Everything’s bigger in Texas – except the supply of math and science teachers. To help support the certification of new educators in these fields, the National Science Foundation has awarded a $1.45 million Robert Noyce Teacher Scholarship grant to UT Arlington’s College of Education and Health Professions and the College of Science.
The two colleges are working with the Arlington, Dallas, Hurst-Euless-Bedford, and Fort Worth school districts on the five-year project, which places teacher candidates in early field experiences with mentor teachers. The grant complements a previous NSF Robert Noyce Grant for $900,000. Together, the awards offer two-year, $10,000 annual scholarships to selected undergraduate students seeking teacher certification in middle school science and mathematics and in high school earth science, biology, chemistry, and physics.
The new grant further supports post-baccalaureate students seeking to switch careers and become secondary math or science teachers. These returning students may apply for a one-year, $10,000 scholarship. The newly certified math and physical science teachers pledge to serve at least two years in a high-need school for each year of scholarship support.
Teaching Future Einsteins
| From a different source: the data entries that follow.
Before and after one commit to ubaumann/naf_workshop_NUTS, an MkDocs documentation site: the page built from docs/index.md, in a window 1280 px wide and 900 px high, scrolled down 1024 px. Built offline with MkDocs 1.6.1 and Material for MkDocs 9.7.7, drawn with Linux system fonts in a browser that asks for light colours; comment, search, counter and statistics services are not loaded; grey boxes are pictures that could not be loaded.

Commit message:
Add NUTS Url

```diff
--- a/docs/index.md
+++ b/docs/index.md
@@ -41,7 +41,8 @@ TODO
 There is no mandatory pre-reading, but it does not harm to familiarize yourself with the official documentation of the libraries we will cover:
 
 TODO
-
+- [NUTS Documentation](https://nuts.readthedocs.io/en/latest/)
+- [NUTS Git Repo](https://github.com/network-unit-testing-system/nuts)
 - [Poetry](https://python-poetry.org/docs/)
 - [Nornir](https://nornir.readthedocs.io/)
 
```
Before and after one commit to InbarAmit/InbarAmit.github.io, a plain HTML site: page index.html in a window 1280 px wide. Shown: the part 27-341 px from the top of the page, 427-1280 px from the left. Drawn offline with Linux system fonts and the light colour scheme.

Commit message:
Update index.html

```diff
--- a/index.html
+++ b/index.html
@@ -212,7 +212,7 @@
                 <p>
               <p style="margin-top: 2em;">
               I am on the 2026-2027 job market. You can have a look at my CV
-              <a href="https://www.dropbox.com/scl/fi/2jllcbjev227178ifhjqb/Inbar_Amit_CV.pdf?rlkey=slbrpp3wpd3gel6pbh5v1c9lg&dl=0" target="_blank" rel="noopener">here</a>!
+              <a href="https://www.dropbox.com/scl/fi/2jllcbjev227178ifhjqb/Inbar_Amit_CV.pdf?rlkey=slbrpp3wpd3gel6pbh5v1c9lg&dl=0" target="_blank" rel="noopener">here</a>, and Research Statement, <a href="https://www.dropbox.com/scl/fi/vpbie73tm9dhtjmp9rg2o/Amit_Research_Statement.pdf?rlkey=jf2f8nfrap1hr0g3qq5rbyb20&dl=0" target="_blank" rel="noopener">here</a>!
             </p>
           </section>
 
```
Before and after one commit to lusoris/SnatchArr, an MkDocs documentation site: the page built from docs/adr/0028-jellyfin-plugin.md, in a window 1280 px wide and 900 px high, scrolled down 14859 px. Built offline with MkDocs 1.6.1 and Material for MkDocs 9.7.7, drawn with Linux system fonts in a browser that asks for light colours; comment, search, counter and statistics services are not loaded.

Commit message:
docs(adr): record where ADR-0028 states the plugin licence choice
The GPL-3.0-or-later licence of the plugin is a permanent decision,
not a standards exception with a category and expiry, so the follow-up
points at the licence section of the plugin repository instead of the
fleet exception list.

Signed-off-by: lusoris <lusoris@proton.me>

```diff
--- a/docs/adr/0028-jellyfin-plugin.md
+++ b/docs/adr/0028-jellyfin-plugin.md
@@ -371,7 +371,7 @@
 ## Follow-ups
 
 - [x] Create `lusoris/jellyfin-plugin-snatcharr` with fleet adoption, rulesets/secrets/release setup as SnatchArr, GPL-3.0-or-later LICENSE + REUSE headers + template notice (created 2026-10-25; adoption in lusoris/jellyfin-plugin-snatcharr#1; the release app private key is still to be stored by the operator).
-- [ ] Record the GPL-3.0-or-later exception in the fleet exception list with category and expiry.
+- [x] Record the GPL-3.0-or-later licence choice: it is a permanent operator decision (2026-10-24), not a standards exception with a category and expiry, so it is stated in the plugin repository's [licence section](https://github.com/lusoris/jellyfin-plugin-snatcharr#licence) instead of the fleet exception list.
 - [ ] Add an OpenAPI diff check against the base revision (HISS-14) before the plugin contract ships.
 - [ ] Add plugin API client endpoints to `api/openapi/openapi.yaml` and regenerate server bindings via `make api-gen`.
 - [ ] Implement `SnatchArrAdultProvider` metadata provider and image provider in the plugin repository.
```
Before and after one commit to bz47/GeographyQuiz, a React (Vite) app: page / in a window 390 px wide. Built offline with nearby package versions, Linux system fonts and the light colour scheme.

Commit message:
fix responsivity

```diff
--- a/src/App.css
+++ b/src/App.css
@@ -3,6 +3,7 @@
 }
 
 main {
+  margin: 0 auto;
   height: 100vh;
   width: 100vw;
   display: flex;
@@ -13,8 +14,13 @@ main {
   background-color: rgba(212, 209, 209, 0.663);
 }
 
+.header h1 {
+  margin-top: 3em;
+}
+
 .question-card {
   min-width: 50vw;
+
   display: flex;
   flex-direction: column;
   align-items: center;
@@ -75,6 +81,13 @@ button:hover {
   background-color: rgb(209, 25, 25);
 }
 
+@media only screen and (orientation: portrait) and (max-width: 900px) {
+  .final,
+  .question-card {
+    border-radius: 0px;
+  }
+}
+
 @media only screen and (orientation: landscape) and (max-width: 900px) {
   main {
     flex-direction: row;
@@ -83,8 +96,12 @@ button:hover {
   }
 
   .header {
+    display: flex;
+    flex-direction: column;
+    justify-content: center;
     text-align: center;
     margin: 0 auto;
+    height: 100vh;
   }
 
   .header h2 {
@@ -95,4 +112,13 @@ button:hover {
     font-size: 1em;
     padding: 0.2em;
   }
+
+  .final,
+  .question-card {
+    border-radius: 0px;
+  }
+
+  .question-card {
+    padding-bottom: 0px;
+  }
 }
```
UT Arlington is also helping to fill the math and science teacher shortage through UTeach Arlington. Through field experiences in K-12 schools, guidance from master teachers, and more, math and science majors are learning just what it means to inspire the next generation of math and science enthusiasts.